"New Zealand is anticipating 75,000 visitors from across the globe who will be travelling on our roads and enjoying the hospitality of our towns," said Operations Manager for Central District, Inspector Dave White. "We want them to arrive home after the tournament safely, and inspired with stories of a great country and great people."
key messages for Police in Central District are around:
• Road travel
• Anti-social and violent behaviour
• Personal safety
• Party and alcohol responsibility
• Property safety including credit card and identity safety
Today's message focuses on travel. Traffic volumes are set to increase significantly and Central District is home to some of the key highways that will transport fans between stadiums.
Many of those fans will be overseas tourists driving on unfamiliar roads in unfamiliar vehicles and in many cases used to driving on the right-hand side. Some will be in slower-moving camper cans and despite the well-signposted New Zealand road network some will inevitably find themselves lost.
"Coupled with the usual messages around speed, alcohol and fatigue, we are urging all motorists to be patient with one another," said Insp White. "We hope all Kiwis, regardless of their interest in rugby, will get into the spirit of the tournament and what it means to New Zealand. We want drivers to share the road and to lend a helping hand if they come across someone who is lost or has broken down. What we don't want is for a tragic death to be the lasting memory of the Rugby World Cup."
Fatigue is likely to be a big issue with motorists travelling some considerable distance in a short space of time. Remember, a fatigued driver is an unsafe driver and regular rest and refreshment breaks should be taken on long trips.
Inattention is also a concern for Police. Drivers excited about the rugby or their holiday or unfamiliar with their surroundings can be easily distracted.
Other road safety advice throughout the tournament is:
• Drive on the left-hand-side of
the road and give way to your right.
• Keep within the speed limits. Speed limits are rigorously enforced by Police.
• Drive carefully according to the weather conditions.
• Fixed and mobile speed cameras operate throughout New Zealand.
• You are required by law to carry your driver licence with you at all times.
• All vehicle drivers and passengers must wear a safety belt or approved child restraint at all times.
• If you are cycling or motorcycling, cycle helmets and motorcycle helmets are compulsory.
• Driving under the influence of alcohol or drugs is a crime. Police actively enforce it day and night with every stopped driver breath-tested. Penalties are severe and your vehicle could be impounded in certain circumstances.
• Cell phone use whilst driving is an offence.

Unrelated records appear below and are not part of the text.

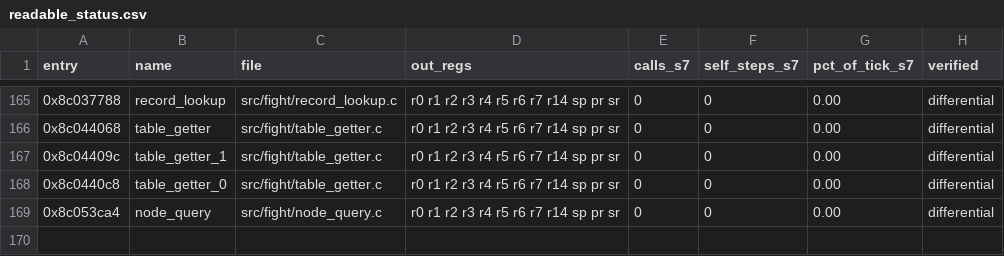
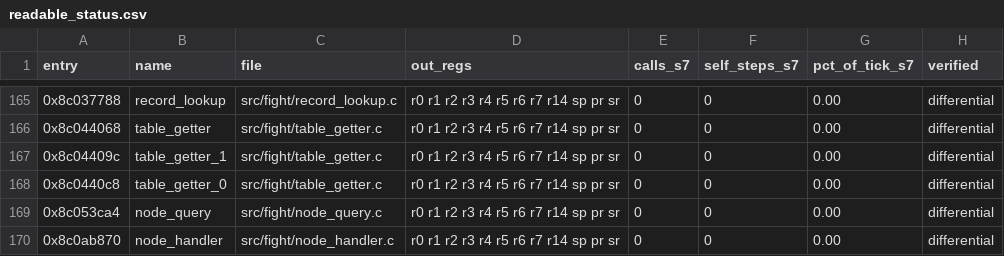
Before and after one commit to celsowm/vf3-decomp, a CSV file: docs/readable_status.csv, drawn as a sheet; only a part is shown, gaps mark what is left out; the diff names each change by its address in the sheet, - before the commit and + after, or states it on an @@ line.

Commit message:
The node handler: the node names it, the object's data goes in the frame
0x8C0AB870 takes an object (r4) and a node (r6) and calls the handler the
node names.  The handler is the table's entry at the node's second word - the
table is behind the literal pool at 0x8C0AB9A0 - and it gets a five-word
frame on the stack: the handler itself, the object's first word, the node's
two words and the float that belongs to the object (the offset in the pool
at 0x8C0AB990).  r5 points at the frame's second word, so the handler's
arguments start there.

The float travels through FR3: the guest loads it from the object and stores
it into the frame.  The translation emits the shared
vf3_matrix_load/vf3_matrix_store helpers, which size the transfer by the
FPUL bit of the FPSCR, so the port calls the same helpers and the FP
registers are part of the contract.

src/fight/node_handler.c is the readable port; it keeps pr and the frame
where the guest puts them, so the stack traffic it leaves in RAM is the one
the original left.  tests/node_handler_replay.c compares the port against
the retained generated translation - the whole register file, the return PC,
the failed PC, the out-of-window counter and every RAM byte - and runs the
port both directly and through the readable override.  The handler is an
entry no ported code owns, so the test answers it through the dispatcher's
"missing" hook; it reads the frame it was given and answers a mix of its
words, so a frame in the wrong order answers something else.  The mutations
were checked: ignoring the float offset fails with the differing answer and
the differing FR3 named, and swapping the object's and the node's words in
the frame fails with the differing answer named.

This module does not write its continuation with the code_base form, so the
plain address is right and the shared vf3_guest_call helper can be used -
unlike the two getters and the node query, whose modules derive the code
base from the caller's return address.

The oracle corpora are gone from this checkout, so the oracle replay of
this entry could not be re-run; the differential stands on the generated
translation, which the oracle proved when it was promoted.  docs/re/
node_handler.md.

```diff
--- a/docs/readable_status.csv
+++ b/docs/readable_status.csv
+row 170: 0x8c0ab870 | node_handler | src/fight/node_handler.c | r0 r1 r2 r3 r4 r5 r6 r7 r14 sp pr sr | 0 | 0 | 0.00 | differential
```
Also changed, not shown: 6 other files.
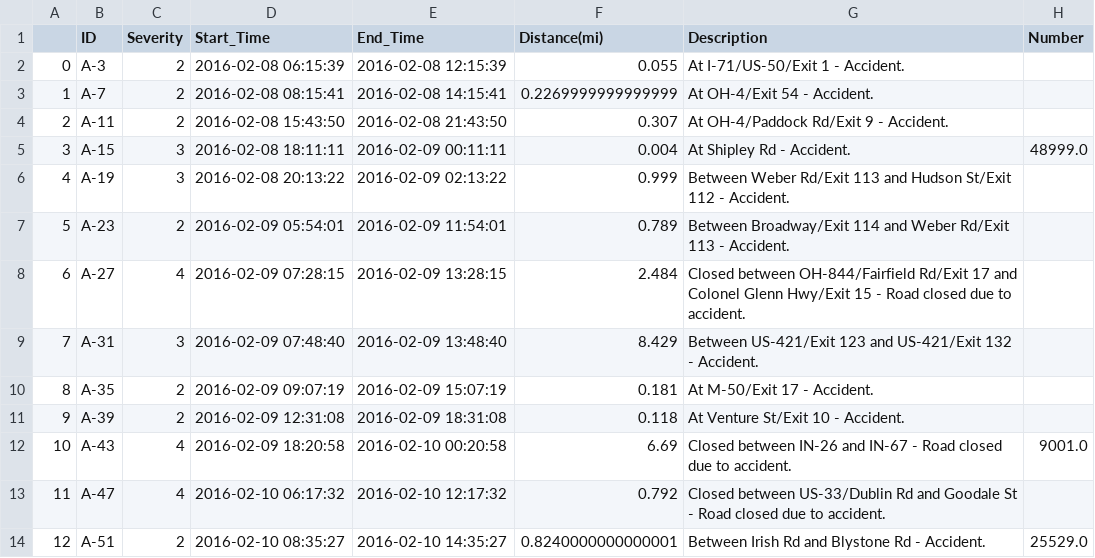
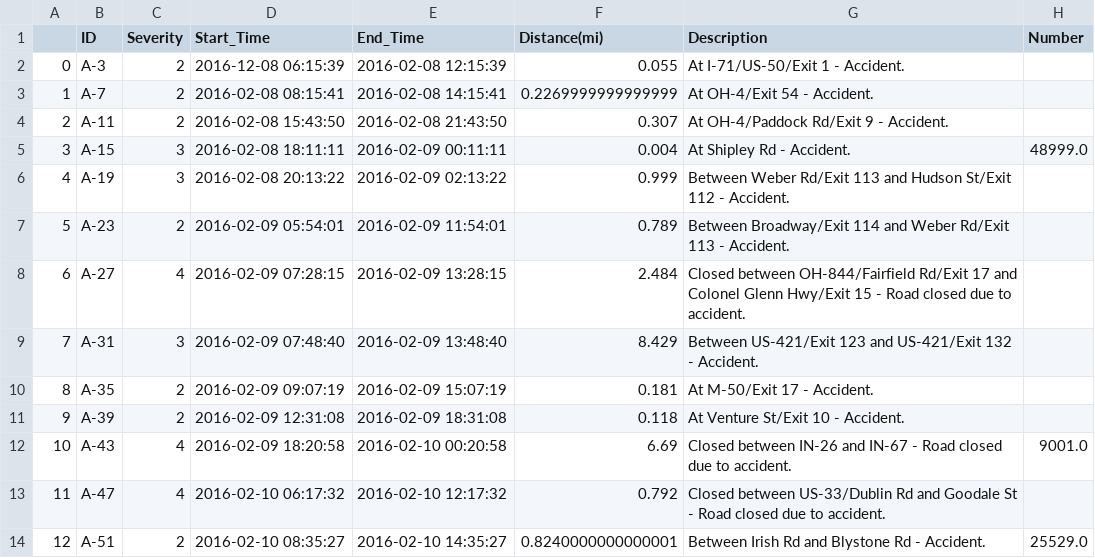
Before and after one commit to ppark4/3500proj, a CSV file: sfoo.csv, drawn as a sheet; only a part is shown; the diff names each change by its address in the sheet, - before the commit and + after, or states it on an @@ line.

```diff
--- a/sfoo.csv
+++ b/sfoo.csv
-D2 (Start_Time): 2016-02-08 06:15:39
+D2 (Start_Time): 2016-12-08 06:15:39
```
Also changed, not shown: test_data.csv, 1 other file.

• If you are driving a campervan, you will generally drive more slowly than other vehicles. Where it is safe, please pull over to let other vehicles pass.
• For your own safety, hitch-hiking is not recommended.
• REMEMBER road sfaety is everyone's responsibility.
Rugby games in Central
11 September - Ireland v USA - New Plymouth at 6pm
15 September - Russia v USA - New Plymouth at 7.30pm
26 September - Wales v Namibia - New Plymouth at 7.30pm
28 September - Georgia v Romania - Palmerston North at 7.30pm
2 October - Argentina v Georgia - Palmerston North at 1pm